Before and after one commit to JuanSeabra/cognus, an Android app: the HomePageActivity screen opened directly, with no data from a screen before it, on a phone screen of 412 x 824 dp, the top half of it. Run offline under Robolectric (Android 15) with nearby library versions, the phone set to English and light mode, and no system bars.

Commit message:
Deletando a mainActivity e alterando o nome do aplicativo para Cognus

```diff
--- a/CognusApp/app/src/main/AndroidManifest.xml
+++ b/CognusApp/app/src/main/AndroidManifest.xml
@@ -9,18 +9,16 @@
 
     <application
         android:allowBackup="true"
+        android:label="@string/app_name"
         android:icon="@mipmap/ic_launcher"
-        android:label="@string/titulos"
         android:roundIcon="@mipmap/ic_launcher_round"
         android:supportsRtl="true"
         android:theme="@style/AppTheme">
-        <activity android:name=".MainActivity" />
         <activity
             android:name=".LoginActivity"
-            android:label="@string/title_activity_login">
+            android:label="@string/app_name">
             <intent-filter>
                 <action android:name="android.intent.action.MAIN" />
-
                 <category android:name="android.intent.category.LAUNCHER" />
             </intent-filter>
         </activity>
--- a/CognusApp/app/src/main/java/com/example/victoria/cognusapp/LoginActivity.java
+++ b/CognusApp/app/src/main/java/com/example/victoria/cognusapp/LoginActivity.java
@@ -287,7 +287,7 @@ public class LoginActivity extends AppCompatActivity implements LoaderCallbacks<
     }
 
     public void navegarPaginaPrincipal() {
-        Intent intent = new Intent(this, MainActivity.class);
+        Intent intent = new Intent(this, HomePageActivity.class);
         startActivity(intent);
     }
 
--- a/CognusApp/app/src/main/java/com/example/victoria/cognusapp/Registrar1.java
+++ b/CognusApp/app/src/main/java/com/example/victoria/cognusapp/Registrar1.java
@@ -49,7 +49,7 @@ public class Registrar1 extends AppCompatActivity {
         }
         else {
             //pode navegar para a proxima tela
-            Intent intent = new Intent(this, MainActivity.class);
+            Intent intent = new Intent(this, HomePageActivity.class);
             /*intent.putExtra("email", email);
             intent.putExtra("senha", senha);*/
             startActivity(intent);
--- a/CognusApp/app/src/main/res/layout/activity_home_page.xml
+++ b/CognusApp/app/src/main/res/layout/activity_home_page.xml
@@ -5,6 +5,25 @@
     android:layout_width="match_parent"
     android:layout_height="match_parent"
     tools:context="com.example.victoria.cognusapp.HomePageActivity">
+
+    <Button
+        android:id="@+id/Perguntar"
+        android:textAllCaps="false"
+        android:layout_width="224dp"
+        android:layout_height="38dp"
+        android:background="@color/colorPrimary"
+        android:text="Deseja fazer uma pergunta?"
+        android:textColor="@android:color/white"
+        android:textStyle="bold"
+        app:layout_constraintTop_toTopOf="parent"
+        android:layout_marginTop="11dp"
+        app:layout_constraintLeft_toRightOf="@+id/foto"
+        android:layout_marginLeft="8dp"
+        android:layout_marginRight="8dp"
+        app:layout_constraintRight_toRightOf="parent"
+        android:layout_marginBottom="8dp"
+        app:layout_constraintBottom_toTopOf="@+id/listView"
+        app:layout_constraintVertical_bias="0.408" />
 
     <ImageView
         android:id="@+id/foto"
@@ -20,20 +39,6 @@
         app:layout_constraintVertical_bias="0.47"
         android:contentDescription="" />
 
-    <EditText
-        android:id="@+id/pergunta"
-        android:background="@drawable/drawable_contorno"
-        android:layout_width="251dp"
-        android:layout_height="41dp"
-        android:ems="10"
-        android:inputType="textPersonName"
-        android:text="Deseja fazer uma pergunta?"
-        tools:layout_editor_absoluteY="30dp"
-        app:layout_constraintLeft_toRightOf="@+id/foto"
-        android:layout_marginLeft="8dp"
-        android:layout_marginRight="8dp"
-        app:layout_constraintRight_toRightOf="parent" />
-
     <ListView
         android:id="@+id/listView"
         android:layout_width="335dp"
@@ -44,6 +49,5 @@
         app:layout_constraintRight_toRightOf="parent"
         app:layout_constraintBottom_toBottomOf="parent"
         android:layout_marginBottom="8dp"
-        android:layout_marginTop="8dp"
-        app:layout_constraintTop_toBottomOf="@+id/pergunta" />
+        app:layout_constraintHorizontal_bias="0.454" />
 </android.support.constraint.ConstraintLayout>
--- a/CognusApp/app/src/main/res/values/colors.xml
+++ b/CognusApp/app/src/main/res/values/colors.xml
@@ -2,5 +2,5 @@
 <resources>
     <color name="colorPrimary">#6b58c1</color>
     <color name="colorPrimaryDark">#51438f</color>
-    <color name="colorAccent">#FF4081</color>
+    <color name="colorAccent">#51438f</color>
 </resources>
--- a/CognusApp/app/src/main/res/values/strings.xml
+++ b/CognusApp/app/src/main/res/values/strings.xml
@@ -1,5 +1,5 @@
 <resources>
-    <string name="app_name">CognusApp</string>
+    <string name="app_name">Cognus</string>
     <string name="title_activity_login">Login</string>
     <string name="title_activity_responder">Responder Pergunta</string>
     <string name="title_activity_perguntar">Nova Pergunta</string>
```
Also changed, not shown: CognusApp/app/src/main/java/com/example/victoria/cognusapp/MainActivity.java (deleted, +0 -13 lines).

—————

- What to do -
All of the data needs to be reproduced exactly, with no line missing.

- Response area -
Before and after one commit to JuanSeabra/cognus, an Android app: the HomePageActivity screen opened directly, with no data from a screen before it, on a phone screen of 412 x 824 dp, the top half of it. Run offline under Robolectric (Android 15) with nearby library versions, the phone set to English and light mode, and no system bars.

Commit message:
Deletando a mainActivity e alterando o nome do aplicativo para Cognus

```diff
--- a/CognusApp/app/src/main/AndroidManifest.xml
+++ b/CognusApp/app/src/main/AndroidManifest.xml
@@ -9,18 +9,16 @@
 
     <application
         android:allowBackup="true"
+        android:label="@string/app_name"
         android:icon="@mipmap/ic_launcher"
-        android:label="@string/titulos"
         android:roundIcon="@mipmap/ic_launcher_round"
         android:supportsRtl="true"
         android:theme="@style/AppTheme">
-        <activity android:name=".MainActivity" />
         <activity
             android:name=".LoginActivity"
-            android:label="@string/title_activity_login">
+            android:label="@string/app_name">
             <intent-filter>
                 <action android:name="android.intent.action.MAIN" />
-
                 <category android:name="android.intent.category.LAUNCHER" />
             </intent-filter>
         </activity>
--- a/CognusApp/app/src/main/java/com/example/victoria/cognusapp/LoginActivity.java
+++ b/CognusApp/app/src/main/java/com/example/victoria/cognusapp/LoginActivity.java
@@ -287,7 +287,7 @@ public class LoginActivity extends AppCompatActivity implements LoaderCallbacks<
     }
 
     public void navegarPaginaPrincipal() {
-        Intent intent = new Intent(this, MainActivity.class);
+        Intent intent = new Intent(this, HomePageActivity.class);
         startActivity(intent);
     }
 
--- a/CognusApp/app/src/main/java/com/example/victoria/cognusapp/Registrar1.java
+++ b/CognusApp/app/src/main/java/com/example/victoria/cognusapp/Registrar1.java
@@ -49,7 +49,7 @@ public class Registrar1 extends AppCompatActivity {
         }
         else {
             //pode navegar para a proxima tela
-            Intent intent = new Intent(this, MainActivity.class);
+            Intent intent = new Intent(this, HomePageActivity.class);
             /*intent.putExtra("email", email);
             intent.putExtra("senha", senha);*/
             startActivity(intent);
--- a/CognusApp/app/src/main/res/layout/activity_home_page.xml
+++ b/CognusApp/app/src/main/res/layout/activity_home_page.xml
@@ -5,6 +5,25 @@
     android:layout_width="match_parent"
     android:layout_height="match_parent"
     tools:context="com.example.victoria.cognusapp.HomePageActivity">
+
+    <Button
+        android:id="@+id/Perguntar"
+        android:textAllCaps="false"
+        android:layout_width="224dp"
+        android:layout_height="38dp"
+        android:background="@color/colorPrimary"
+        android:text="Deseja fazer uma pergunta?"
+        android:textColor="@android:color/white"
+        android:textStyle="bold"
+        app:layout_constraintTop_toTopOf="parent"
+        android:layout_marginTop="11dp"
+        app:layout_constraintLeft_toRightOf="@+id/foto"
+        android:layout_marginLeft="8dp"
+        android:layout_marginRight="8dp"
+        app:layout_constraintRight_toRightOf="parent"
+        android:layout_marginBottom="8dp"
+        app:layout_constraintBottom_toTopOf="@+id/listView"
+        app:layout_constraintVertical_bias="0.408" />
 
     <ImageView
         android:id="@+id/foto"
@@ -20,20 +39,6 @@
         app:layout_constraintVertical_bias="0.47"
         android:contentDescription="" />
 
-    <EditText
-        android:id="@+id/pergunta"
-        android:background="@drawable/drawable_contorno"
-        android:layout_width="251dp"
-        android:layout_height="41dp"
-        android:ems="10"
-        android:inputType="textPersonName"
-        android:text="Deseja fazer uma pergunta?"
-        tools:layout_editor_absoluteY="30dp"
-        app:layout_constraintLeft_toRightOf="@+id/foto"
-        android:layout_marginLeft="8dp"
-        android:layout_marginRight="8dp"
-        app:layout_constraintRight_toRightOf="parent" />
-
     <ListView
         android:id="@+id/listView"
         android:layout_width="335dp"
@@ -44,6 +49,5 @@
         app:layout_constraintRight_toRightOf="parent"
         app:layout_constraintBottom_toBottomOf="parent"
         android:layout_marginBottom="8dp"
-        android:layout_marginTop="8dp"
-        app:layout_constraintTop_toBottomOf="@+id/pergunta" />
+        app:layout_constraintHorizontal_bias="0.454" />
 </android.support.constraint.ConstraintLayout>
--- a/CognusApp/app/src/main/res/values/colors.xml
+++ b/CognusApp/app/src/main/res/values/colors.xml
@@ -2,5 +2,5 @@
 <resources>
     <color name="colorPrimary">#6b58c1</color>
     <color name="colorPrimaryDark">#51438f</color>
-    <color name="colorAccent">#FF4081</color>
+    <color name="colorAccent">#51438f</color>
 </resources>
--- a/CognusApp/app/src/main/res/values/strings.xml
+++ b/CognusApp/app/src/main/res/values/strings.xml
@@ -1,5 +1,5 @@
 <resources>
-    <string name="app_name">CognusApp</string>
+    <string name="app_name">Cognus</string>
     <string name="title_activity_login">Login</string>
     <string name="title_activity_responder">Responder Pergunta</string>
     <string name="title_activity_perguntar">Nova Pergunta</string>
```
Also changed, not shown: CognusApp/app/src/main/java/com/example/victoria/cognusapp/MainActivity.java (deleted, +0 -13 lines).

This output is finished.